Today, there are more childhood cancer survivors than ever before, thanks to early diagnosis and extraordinary treatment options. Now that you have come through a cancer diagnosis and treatment, you may have questions about your long-term care and the long-term side-effects of treatment, both physical and emotional. We know that all cancer as well as blood and marrow transplant (BMT) survivors need follow-up care no matter how many years it’s been since they last had cancer treatment.
Our Childhood Cancer Survivor Program provides health care to survivors of childhood and young adult cancers, in conjunction with primary care providers and regardless of where cancer treatment was received.
Survivorship: life after cancer
- Late-effects screening
- Physical exams and laboratory tests
- Review of your prior cancer treatments and related health problems
- Referral and coordination of late-effects related care
- Treatment summaries with a health care plan for the future (called a Survivor Care Plan) for each cancer survivor and his or her primary care provider and any other involved member of the survivor’s health care team.
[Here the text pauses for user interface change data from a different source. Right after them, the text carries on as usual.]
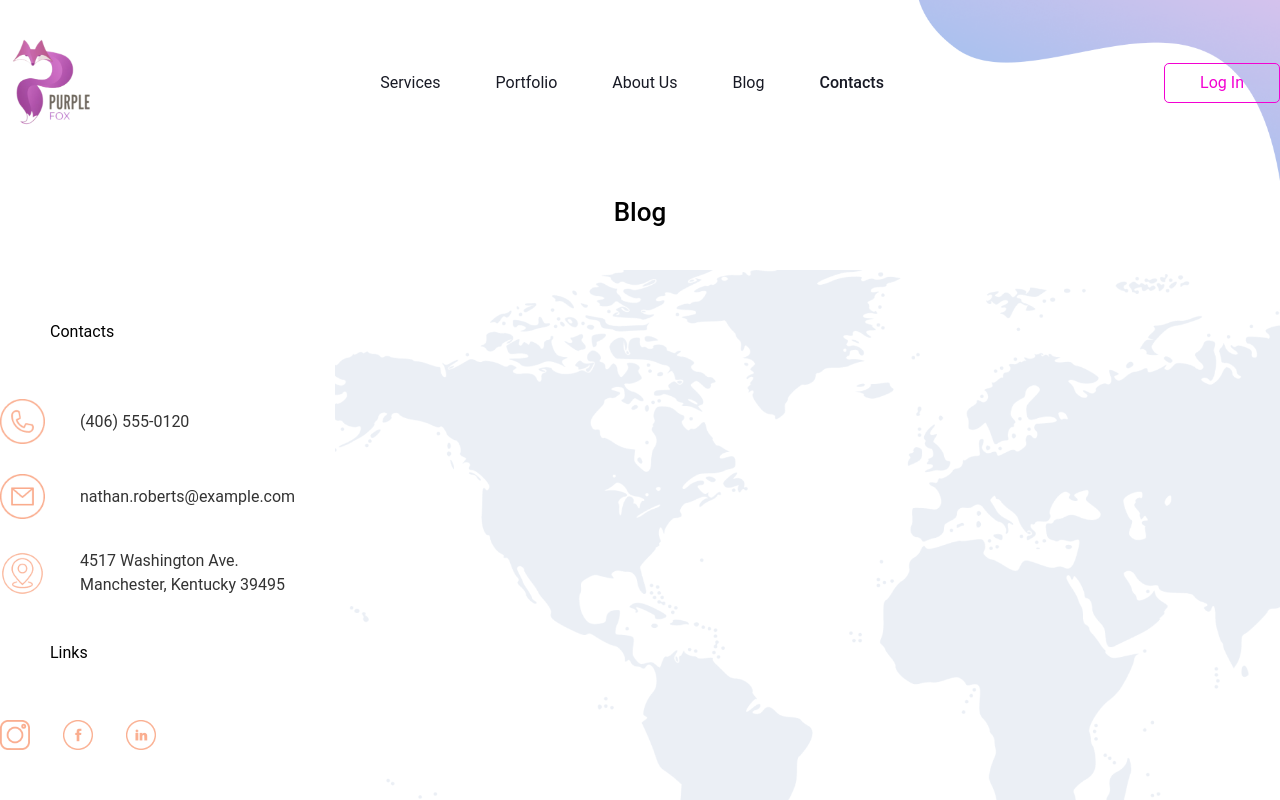
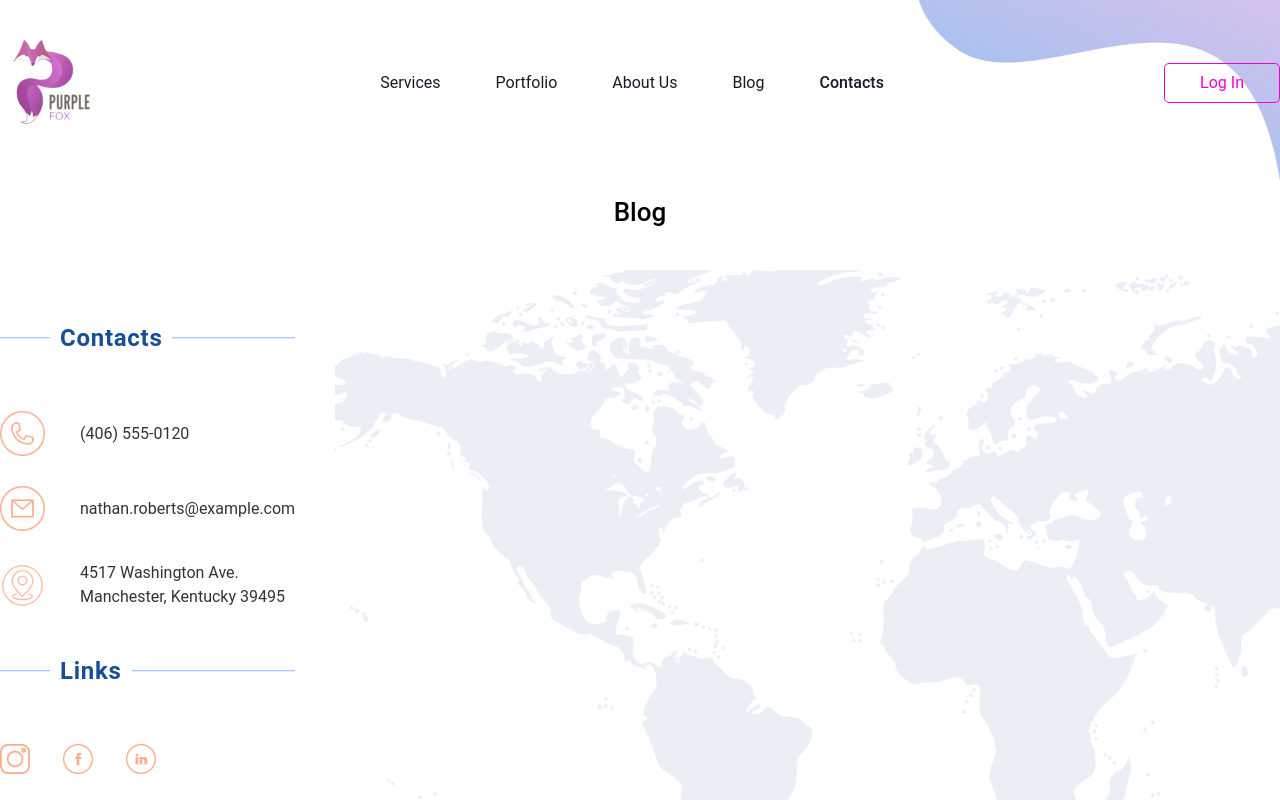
Before and after one commit to MeytikhanyanHovsep/SFS-Company, a Next.js app: page /contacts in a window 1280 px wide. Shown: the top 800 px of the page. Built offline with nearby package versions, Linux system fonts and the light colour scheme.

Commit message:
added styles in contacts

```diff
--- a/app/contacts/page.jsx
+++ b/app/contacts/page.jsx
@@ -8,7 +8,10 @@ function Contacts() {
             <h5 className='text-[26px] font-[500] text-center leading-[35px] mb-[40px]'>Blog</h5>
             <div className='container flex gap-[40px] justify-between'>
                 <div className='flex flex-col pt-[50px]'>
-                    <h4 className='mb-[55px] pl-[50px] relative'>Contacts</h4>
+                    <h4 className='mb-[55px] pl-[50px] relative'>
+                        <span className='absolute translate-y-[-50%] top-[50%] w-full left-0 h-[2px] bg-gradient-to-b from-[#8fb5fc] z-[-1] to-[#b7d0ff00]'></span>
+                        <span className='px-[10px] bg-white text-[#164f96] text-[24px] font-[600] tracking-[0.72px]'>Contacts</span>
+                    </h4>
                     <ul className='max-w-[465px] flex flex-col gap-[30px]'>
                         <li className='text-[#333] text-[16px] flex items-center gap-[35px]'>
                             <Image src="/contactsImages/phone-call.png" className='max-w-[45px] object-contain' alt='phone-call' width={ 50 } height={ 50 } />
@@ -23,7 +26,10 @@ function Contacts() {
                             4517 Washington Ave. Manchester, Kentucky 39495
                         </li>
                     </ul>
-                    <h4 className='mb-[55px] mt-[44px] pl-[50px] relative'>Links</h4>
+                    <h4 className='mb-[55px] mt-[44px] pl-[50px] relative'>
+                        <span className='absolute translate-y-[-50%] top-[50%] w-full left-0 h-[2px] bg-gradient-to-b from-[#8fb5fc] z-[-1] to-[#b7d0ff00]'></span>
+                        <span className='px-[10px] bg-white text-[#164f96] text-[24px] font-[600] tracking-[0.72px]'>Links</span>
+                    </h4>
                     <ul className='max-w-[465px] flex gap-[18px]'>
                         <li className='inline-flex'>
                             <Link href="">
@@ -42,7 +48,7 @@ function Contacts() {
                         </li>
                     </ul>
                 </div>
-                <Image src="/contactsImages/map.png" className='w-full' width={500} height={500} alt='map' />
+                <Image src="/contactsImages/map.png" className='w-full object-contain' width={ 500 } height={ 500 } alt='map' />
             </div>
         </div>
     )
```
We want to help you stay as healthy as possible. That’s why we adopt a team approach, and include your primary care physician and other medical providers as necessary to ensure you get the care you need. The program also features education – for survivors, their families and the medical community – about the possible long-term effects of cancer treatment or of BMT, and what screenings are needed to maintain a healthy, active life.
University of Minnesota Masonic Children’s Hospital specialists in our program work with you to identify and manage the effects of childhood cancer and its treatments. There is a strong emphasis on educating survivors and families so most appointments take 1-2 hours and may include a visit with a social worker that specializes in childhood cancer survivors’ well-being. Educational topics focus on your specific risks for late-effects and the appropriate screenings and interventions needed to keep you stay healthy and ensure that you have the highest quality of life possible.
As survivors grow older and approach young adult ages (20-25 years), yearly visits will transition from the Journey Clinic (pediatric clinic) to the Masonic Cancer Clinic for adult patients. This allows our providers to deliver the most age-appropriate care and ensure that if there is ever a need for an adult sub-specialist (i.e. adult cardiologist, adult psychologist, etc.), we have such providers and clinics in close proximity.
We also invite survivors and families to participate in leading-edge research opportunities specific to childhood cancer survivorship. These are always completely optional but for those interested, it allows survivors and families a chance to make a lasting difference in the treatments used for the next generation of childhood cancer patients/families.
The Childhood Cancer Survivor Program is available to all childhood and young adult cancer survivors regardless of your current age, diagnosis or where you received cancer treatment. Childhood survivors are eligible five years after diagnosis or three years after blood and marrow transplant and must have had cancer before the age of 25 years.